The Macintosh appeared to sell well at first; Apple reported selling 70,000 units of the 128K in the first 100 days it was on the market, according to The New York Times. But ultimately, sales of the 128K declined due to its high price tag, as well as to the introduction of more-powerful Macintosh models such as the 512k. Despite Apple's desire to create and sell an affordable computer, the 128K's $2495 price tag was daunting at a time when the average U.S. worker's income was $16,135.07 per year.
On a per byte basis, computer prices have dropped remarkably since 1984. Consider that in 2010, for just $4 more than the Mac 128K originally cost, you can buy a Mac Pro desktop computer armed with a 2.8GHz quad-cord Intel Xeon "Nehalem" processor, 3GB RAM, and a 1TB hard drive.
Few products in history have inspired lines as long as those seen at Apple Stores worldwide during iPhone launch days.

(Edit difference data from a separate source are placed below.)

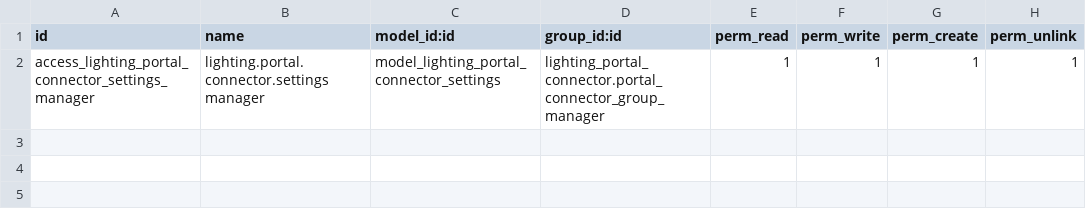
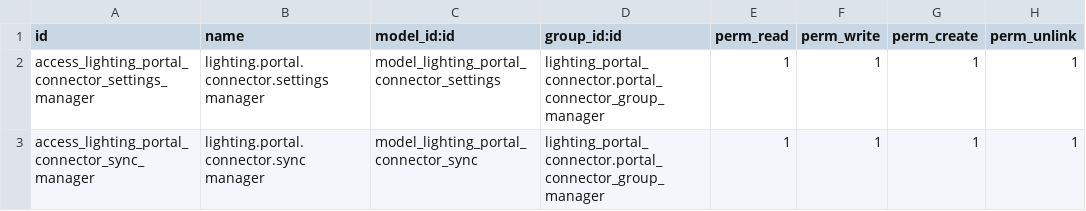
Before and after one commit to nuobit/lighting-vertical, a CSV file: lighting_portal_connector/security/ir.model.access.csv, drawn as a sheet.

Commit message:
[MIG] lighting_portal_connector: Migration to 16.0

```diff
--- a/lighting_portal_connector/security/ir.model.access.csv
+++ b/lighting_portal_connector/security/ir.model.access.csv
@@ -2 +2,2 @@ id,name,model_id:id,group_id:id,perm_read,perm_write,perm_create,perm_unlink
 access_lighting_portal_connector_settings_manager,lighting.portal.connector.settings manager,model_lighting_portal_connector_settings,lighting_portal_connector.portal_connector_group_manager,1,1,1,1
+access_lighting_portal_connector_sync_manager,lighting.portal.connector.sync manager,model_lighting_portal_connector_sync,lighting_portal_connector.portal_connector_group_manager,1,1,1,1
```
Also changed, not shown: 20 other files.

Apple has sold nearly 60 million iPhones since launching the device in 2007, according to company financial statements. In fact, the appetite for the iPhone appears to be increasing. Apple has sold more than 8 million iPhones in every financial quarter of 2010 so far, and it hasn't sold less than 3 milion iPhones in a quarter since the one that ended in July 2008.
Photo credit: PC World/Alex Wawro